Activity | Copy every record below exactly as it stands.

Listed records |
⁂
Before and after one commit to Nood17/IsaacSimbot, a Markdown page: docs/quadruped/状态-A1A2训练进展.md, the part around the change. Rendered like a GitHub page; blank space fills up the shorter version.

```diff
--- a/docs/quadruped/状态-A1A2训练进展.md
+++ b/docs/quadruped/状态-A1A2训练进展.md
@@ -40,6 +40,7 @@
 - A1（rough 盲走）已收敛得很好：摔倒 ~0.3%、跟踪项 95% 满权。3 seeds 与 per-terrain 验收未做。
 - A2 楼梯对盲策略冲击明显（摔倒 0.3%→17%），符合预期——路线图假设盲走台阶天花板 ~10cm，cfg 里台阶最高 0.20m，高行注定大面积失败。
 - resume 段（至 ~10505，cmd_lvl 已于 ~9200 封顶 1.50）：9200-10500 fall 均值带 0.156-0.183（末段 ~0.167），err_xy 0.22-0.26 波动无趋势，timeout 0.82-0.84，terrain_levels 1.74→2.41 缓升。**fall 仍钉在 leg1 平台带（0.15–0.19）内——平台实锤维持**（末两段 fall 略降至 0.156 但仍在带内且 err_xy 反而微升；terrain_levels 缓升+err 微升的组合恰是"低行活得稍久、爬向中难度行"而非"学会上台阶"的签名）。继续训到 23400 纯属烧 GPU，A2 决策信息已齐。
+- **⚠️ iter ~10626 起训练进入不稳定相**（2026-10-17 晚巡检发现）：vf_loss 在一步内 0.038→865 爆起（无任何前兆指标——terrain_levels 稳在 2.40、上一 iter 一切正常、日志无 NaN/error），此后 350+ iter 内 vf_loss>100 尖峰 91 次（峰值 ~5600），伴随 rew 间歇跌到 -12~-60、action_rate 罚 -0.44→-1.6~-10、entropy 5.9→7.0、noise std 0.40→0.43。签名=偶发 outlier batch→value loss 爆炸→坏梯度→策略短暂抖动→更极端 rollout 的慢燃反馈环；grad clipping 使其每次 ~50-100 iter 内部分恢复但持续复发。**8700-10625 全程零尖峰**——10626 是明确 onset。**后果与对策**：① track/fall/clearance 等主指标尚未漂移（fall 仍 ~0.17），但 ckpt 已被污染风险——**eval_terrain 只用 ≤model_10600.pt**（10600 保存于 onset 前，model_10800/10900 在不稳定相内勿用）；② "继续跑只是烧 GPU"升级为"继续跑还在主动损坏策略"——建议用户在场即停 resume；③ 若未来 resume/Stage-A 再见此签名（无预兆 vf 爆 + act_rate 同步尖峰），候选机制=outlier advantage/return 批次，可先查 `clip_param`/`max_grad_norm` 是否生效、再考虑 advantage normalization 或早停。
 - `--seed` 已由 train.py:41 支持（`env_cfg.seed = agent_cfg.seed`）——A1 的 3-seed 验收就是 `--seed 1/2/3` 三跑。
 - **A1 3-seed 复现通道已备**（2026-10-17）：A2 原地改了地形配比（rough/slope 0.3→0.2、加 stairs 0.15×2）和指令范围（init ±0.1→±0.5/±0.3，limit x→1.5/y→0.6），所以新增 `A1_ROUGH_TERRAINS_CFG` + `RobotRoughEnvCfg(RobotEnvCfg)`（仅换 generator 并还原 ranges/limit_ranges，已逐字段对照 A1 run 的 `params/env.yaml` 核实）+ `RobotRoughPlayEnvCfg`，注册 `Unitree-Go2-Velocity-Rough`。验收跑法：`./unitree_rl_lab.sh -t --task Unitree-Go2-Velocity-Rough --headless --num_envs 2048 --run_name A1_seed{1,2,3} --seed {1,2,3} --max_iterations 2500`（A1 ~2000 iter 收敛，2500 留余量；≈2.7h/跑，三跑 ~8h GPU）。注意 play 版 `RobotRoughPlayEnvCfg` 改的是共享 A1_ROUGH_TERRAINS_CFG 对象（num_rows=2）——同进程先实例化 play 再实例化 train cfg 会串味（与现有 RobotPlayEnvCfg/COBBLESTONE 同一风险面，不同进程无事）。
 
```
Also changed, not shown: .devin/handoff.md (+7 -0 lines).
⁂
Exercise answer |
Before and after one commit to Nood17/IsaacSimbot, a Markdown page: docs/quadruped/状态-A1A2训练进展.md, the part around the change. Rendered like a GitHub page; blank space fills up the shorter version.

```diff
--- a/docs/quadruped/状态-A1A2训练进展.md
+++ b/docs/quadruped/状态-A1A2训练进展.md
@@ -40,6 +40,7 @@
 - A1（rough 盲走）已收敛得很好：摔倒 ~0.3%、跟踪项 95% 满权。3 seeds 与 per-terrain 验收未做。
 - A2 楼梯对盲策略冲击明显（摔倒 0.3%→17%），符合预期——路线图假设盲走台阶天花板 ~10cm，cfg 里台阶最高 0.20m，高行注定大面积失败。
 - resume 段（至 ~10505，cmd_lvl 已于 ~9200 封顶 1.50）：9200-10500 fall 均值带 0.156-0.183（末段 ~0.167），err_xy 0.22-0.26 波动无趋势，timeout 0.82-0.84，terrain_levels 1.74→2.41 缓升。**fall 仍钉在 leg1 平台带（0.15–0.19）内——平台实锤维持**（末两段 fall 略降至 0.156 但仍在带内且 err_xy 反而微升；terrain_levels 缓升+err 微升的组合恰是"低行活得稍久、爬向中难度行"而非"学会上台阶"的签名）。继续训到 23400 纯属烧 GPU，A2 决策信息已齐。
+- **⚠️ iter ~10626 起训练进入不稳定相**（2026-10-17 晚巡检发现）：vf_loss 在一步内 0.038→865 爆起（无任何前兆指标——terrain_levels 稳在 2.40、上一 iter 一切正常、日志无 NaN/error），此后 350+ iter 内 vf_loss>100 尖峰 91 次（峰值 ~5600），伴随 rew 间歇跌到 -12~-60、action_rate 罚 -0.44→-1.6~-10、entropy 5.9→7.0、noise std 0.40→0.43。签名=偶发 outlier batch→value loss 爆炸→坏梯度→策略短暂抖动→更极端 rollout 的慢燃反馈环；grad clipping 使其每次 ~50-100 iter 内部分恢复但持续复发。**8700-10625 全程零尖峰**——10626 是明确 onset。**后果与对策**：① track/fall/clearance 等主指标尚未漂移（fall 仍 ~0.17），但 ckpt 已被污染风险——**eval_terrain 只用 ≤model_10600.pt**（10600 保存于 onset 前，model_10800/10900 在不稳定相内勿用）；② "继续跑只是烧 GPU"升级为"继续跑还在主动损坏策略"——建议用户在场即停 resume；③ 若未来 resume/Stage-A 再见此签名（无预兆 vf 爆 + act_rate 同步尖峰），候选机制=outlier advantage/return 批次，可先查 `clip_param`/`max_grad_norm` 是否生效、再考虑 advantage normalization 或早停。
 - `--seed` 已由 train.py:41 支持（`env_cfg.seed = agent_cfg.seed`）——A1 的 3-seed 验收就是 `--seed 1/2/3` 三跑。
 - **A1 3-seed 复现通道已备**（2026-10-17）：A2 原地改了地形配比（rough/slope 0.3→0.2、加 stairs 0.15×2）和指令范围（init ±0.1→±0.5/±0.3，limit x→1.5/y→0.6），所以新增 `A1_ROUGH_TERRAINS_CFG` + `RobotRoughEnvCfg(RobotEnvCfg)`（仅换 generator 并还原 ranges/limit_ranges，已逐字段对照 A1 run 的 `params/env.yaml` 核实）+ `RobotRoughPlayEnvCfg`，注册 `Unitree-Go2-Velocity-Rough`。验收跑法：`./unitree_rl_lab.sh -t --task Unitree-Go2-Velocity-Rough --headless --num_envs 2048 --run_name A1_seed{1,2,3} --seed {1,2,3} --max_iterations 2500`（A1 ~2000 iter 收敛，2500 留余量；≈2.7h/跑，三跑 ~8h GPU）。注意 play 版 `RobotRoughPlayEnvCfg` 改的是共享 A1_ROUGH_TERRAINS_CFG 对象（num_rows=2）——同进程先实例化 play 再实例化 train cfg 会串味（与现有 RobotPlayEnvCfg/COBBLESTONE 同一风险面，不同进程无事）。
 
```
Also changed, not shown: .devin/handoff.md (+7 -0 lines).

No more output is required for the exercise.